With all eyes on Taiwan, tensions are building on another Chinese frontier: India
China’s increased military activity in the Taiwan Strait may have grabbed all the headlines in recent weeks, but thousands of miles to the west, another simmering territorial dispute on the country’s borders looks more likely to boil over first.     Just 16 months ago, Chinese and Indian troops fought a deadly hand-to-hand battle in the Himalayas along the Line of Actual Control (LAC), the ill-defined de facto border between the two nuclear powers.  And now, tensions appear to be rising again.

A China strategy
Unfortunately, to the best of my knowledge, there have been no such efforts made in South Korea to better understand China, leaving the country panicked when bad things have occurred, as we saw in 2016 and afterwards.  A China strategy, if it were in place, would have guided South Korean entrepreneurs, tourism sector workers, singers and actors not to be over excited about business opportunities there. It would have recommended them to diversify the regions or countries they were active in, so that they might have been able to minimize any possible fallout from China retaliating economically.   Nations or peoples have power when every person or every state depends on them. Such nations will be tempted to abuse this power if they feel that they are influential enough to change others’ courses of action. This is what China has done, and South Korea has had no option but to deter it with the absence of a China strategy.

podcast :Gunnar Wiegand on the EU’s Indo-Pacific Strategy, AUKUS, and Taiwan
Over the course of the past weeks, the EU’s agenda was filled with Indo-Pacific related developments ranging from the successful release of the EU’s Indo-Pacific strategy to shock linked to cancellation of the French military sales to Australia and announcement of the AUKUS alliance. In this episode, we talk with Mr. Gunnar Wiegand, the Managing Director for Asia and the Pacific at the European External Action Service, who is at the forefront of the EU’s engagement with the Indo-Pacific region and China.
The conversation touches on a range of strategic issues related to the EU’s ambitions and capabilities in the region, EU-China relations in the Indo-Pacific, EU-Taiwan ties and transatlantic cooperation.

China wants ‘non-discriminatory’ treatment of Huawei, as survey says 76 per cent of Canadians want the tech company banned from 5G
Support for Huawei playing a role in Canada’s 5G infrastructure has plummeted since 2019, according to a Nanos poll      The findings come after China released Michael Kovrig and Michael Spavor, whose treatment was viewed by Ottawa as hostage diplomacy

ia Zhangke and the Stories Men Tell Themselves
The director’s latest documentary suffers from a fixation on the self-mythologizing of ordinary men.

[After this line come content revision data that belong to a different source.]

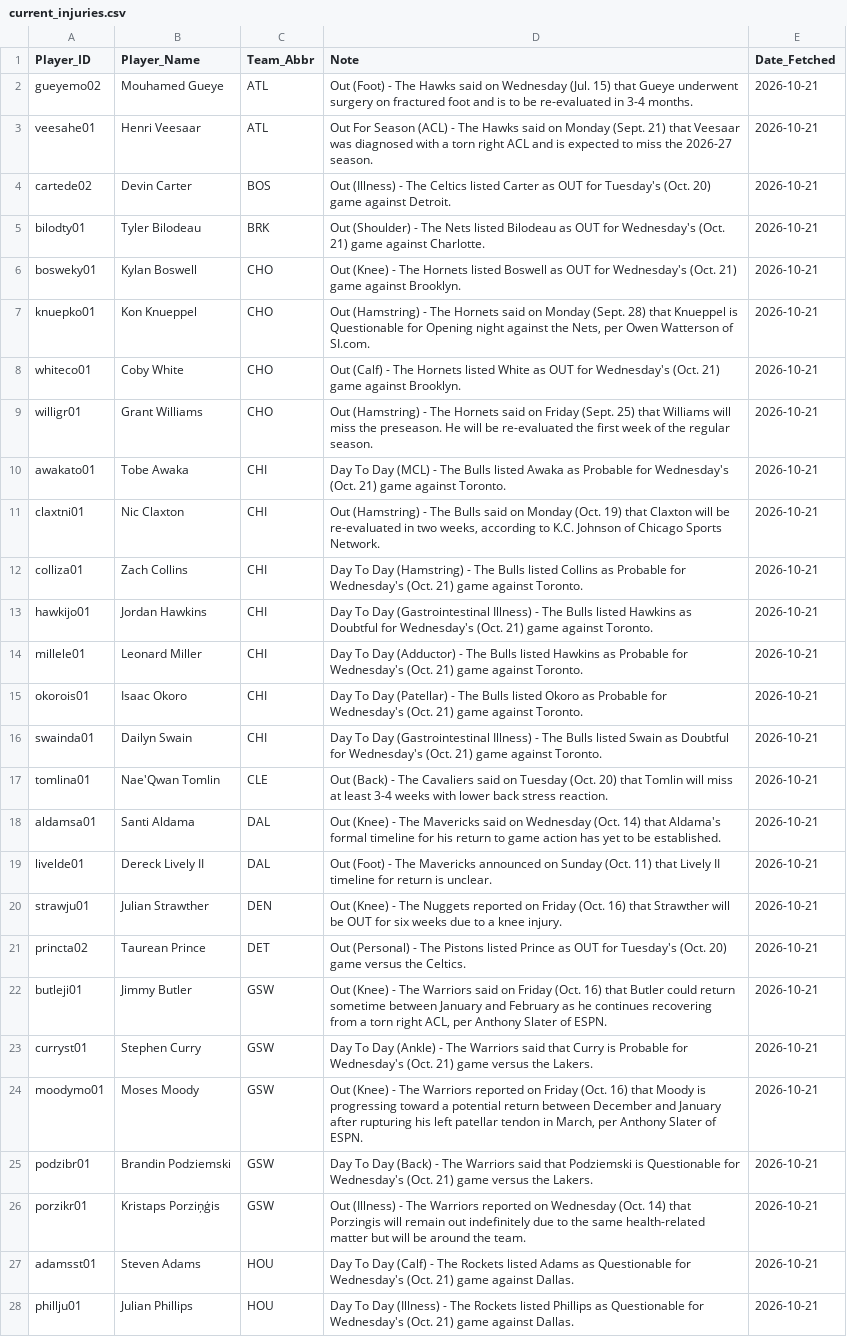
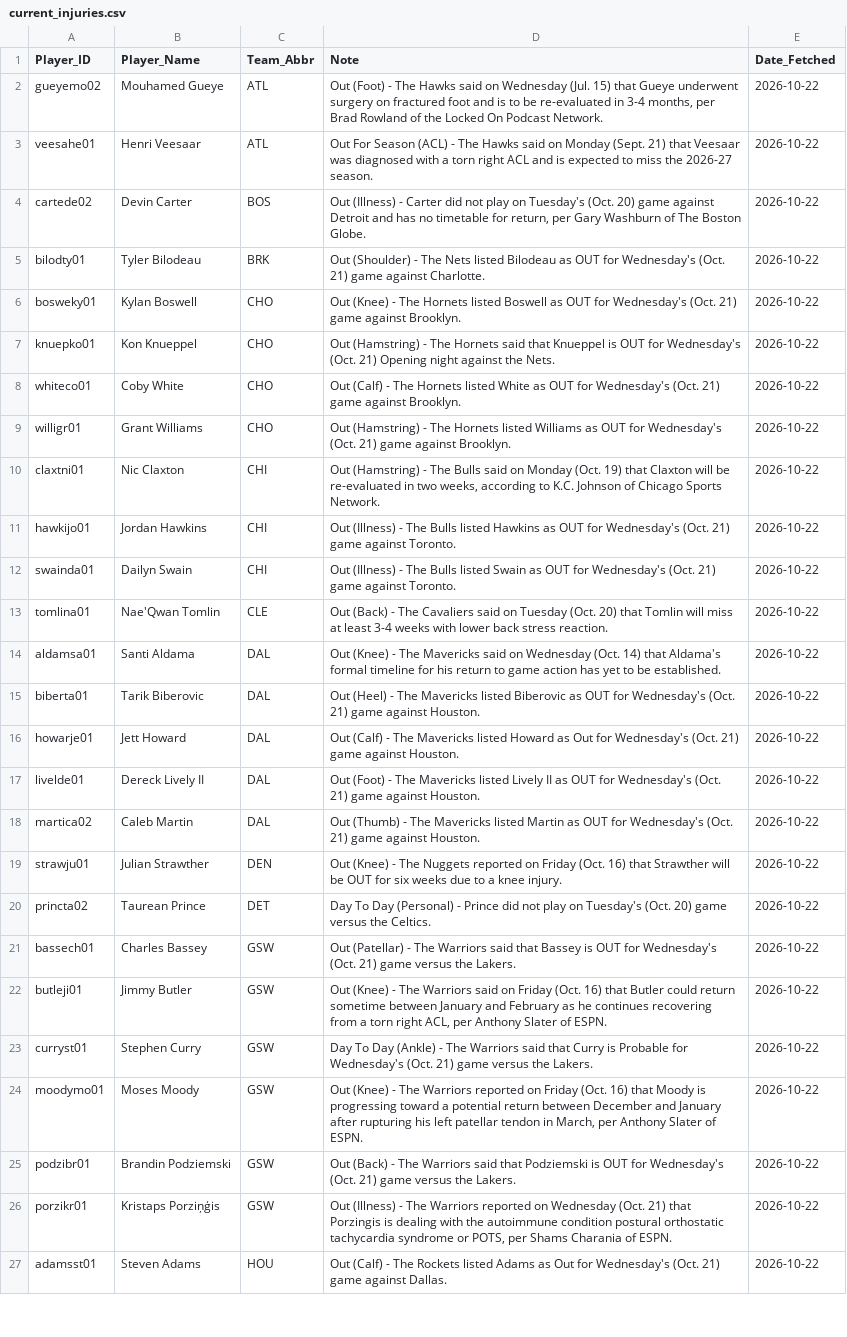
Before and after one commit to Ricky0627/nba-prediction-app, a CSV file: current_injuries.csv, drawn as a sheet; only a part is shown; removed rows and columns are numbered as before the commit, all else as after; the diff covers the shown part only; the diff names each change by its address in the sheet, - before the commit and + after, or states it on an @@ line.

```diff
--- a/current_injuries.csv
+++ b/current_injuries.csv
-D2 (Note): …in 3-4 months.
+D2 (Note): …in 3-4 months, per Brad Rowland of the Locked On Podcast Network.
-E2:E9 (Date_Fetched): 2026-10-21
+E2:E9 (Date_Fetched): 2026-10-22
-D4 (Note): …(Illness) - The Celtics listed Carter as OUT for Tuesday's (Oct. 20) game against Detroit.
+D4 (Note): …(Illness) - Carter did not play on Tuesday's (Oct. 20) game against Detroit and has no timetable for return, per Gary Washburn of The Boston Globe.
-D7 (Note): …Hornets said on Monday (Sept. 28) that Knueppel is Questionable for Opening night against the Nets, per Owen Watterson of SI.com.
+D7 (Note): …Hornets said that Knueppel is OUT for Wednesday's (Oct. 21) Opening night against the Nets.
-D9 (Note): …The Hornets said on Friday (Sept. 25) that Williams will miss the preseason. He will be re-evaluated the first week of the regular season.
+D9 (Note): …The Hornets listed Williams as OUT for Wednesday's (Oct. 21) game against Brooklyn.
-row 10: awakato01 | Tobe Awaka | CHI | Day To Day (MCL) - The Bulls listed Awaka as Probable for Wednesday's (Oct. 21) game against Toronto. | 2026-10-21
-E10 (Date_Fetched): 2026-10-21
+E10 (Date_Fetched): 2026-10-22
-row 12: colliza01 | Zach Collins | CHI | Day To Day (Hamstring) - The Bulls listed Collins as Probable for Wednesday's (Oct. 21) game against Toronto. | 2026-10-21
-D11 (Note): Day To Day (Gastrointestinal Illness) - The Bulls listed Hawkins as Doubtful for Wednesday's…
+D11 (Note): Out (Illness) - The Bulls listed Hawkins as OUT for Wednesday's…
-E11 (Date_Fetched): 2026-10-21
+E11 (Date_Fetched): 2026-10-22
-row 14: millele01 | Leonard Miller | CHI | Day To Day (Adductor) - The Bulls listed Hawkins as Probable for Wednesday's (Oct. 21) game against Toronto. | 2026-10-21
-row 15: okorois01 | Isaac Okoro | CHI | Day To Day (Patellar) - The Bulls listed Okoro as Probable for Wednesday's (Oct. 21) game against Toronto. | 2026-10-21
-D12 (Note): Day To Day (Gastrointestinal Illness) - The Bulls listed Swain as Doubtful for Wednesday's…
+D12 (Note): Out (Illness) - The Bulls listed Swain as OUT for Wednesday's…
-E12:E14 (Date_Fetched): 2026-10-21
+E12:E14 (Date_Fetched): 2026-10-22
+row 15: biberta01 | Tarik Biberovic | DAL | Out (Heel) - The Mavericks listed Biberovic as OUT for Wednesday's (Oct. 21) game against Houston. | 2026-10-22
+row 16: howarje01 | Jett Howard | DAL | Out (Calf) - The Mavericks listed Howard as Out for Wednesday's (Oct. 21) game against Houston. | 2026-10-22
-D17 (Note): …The Mavericks announced on Sunday (Oct. 11) that Lively II timeline for return is unclear.
+D17 (Note): …The Mavericks listed Lively II as OUT for Wednesday's (Oct. 21) game against Houston.
-E17 (Date_Fetched): 2026-10-21
+E17 (Date_Fetched): 2026-10-22
+row 18: martica02 | Caleb Martin | DAL | Out (Thumb) - The Mavericks listed Martin as OUT for Wednesday's (Oct. 21) game against Houston. | 2026-10-22
-E19:E20 (Date_Fetched): 2026-10-21
+E19:E20 (Date_Fetched): 2026-10-22
-D20 (Note): Out (Personal) - The Pistons listed Prince as OUT for Tuesday's (Oct.…
+D20 (Note): Day To Day (Personal) - Prince did not play on Tuesday's (Oct.…
+row 21: bassech01 | Charles Bassey | GSW | Out (Patellar) - The Warriors said that Bassey is OUT for Wednesday's (Oct. 21) game versus the Lakers. | 2026-10-22
-E22:E27 (Date_Fetched): 2026-10-21
+E22:E27 (Date_Fetched): 2026-10-22
-D25 (Note): Day To Day (Back) - The Warriors said that Podziemski is Questionable for Wednesday's…
+D25 (Note): Out (Back) - The Warriors said that Podziemski is OUT for Wednesday's…
-D26 (Note): …Wednesday (Oct. 14) that Porzingis will remain out indefinitely due to the same health-related matter but will be around the team.
+D26 (Note): …Wednesday (Oct. 21) that Porzingis is dealing with the autoimmune condition postural orthostatic tachycardia syndrome or POTS, per Shams Charania of ESPN.
-D27 (Note): Day To Day (Calf) - The Rockets listed Adams as Questionable for Wednesday's…
+D27 (Note): Out (Calf) - The Rockets listed Adams as Out for Wednesday's…
-row 28: phillju01 | Julian Phillips | HOU | Day To Day (Illness) - The Rockets listed Phillips as Questionable for Wednesday's (Oct. 21) game against Dallas. | 2026-10-21
```
Also changed, not shown: 6 added rows, 5 removed rows and 53 edited cells elsewhere in this file, final_analysis_report.csv, final_analysis_report_v800.csv, 13 other files.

Alain Gillard
Information Officer
Service Asie Pacifique
Place Sainctelette 2
1080 Bruxelles
Tél 02 421 85 09 – Fax 02 421 87 75
Copyright © 2020 awex, All rights reserved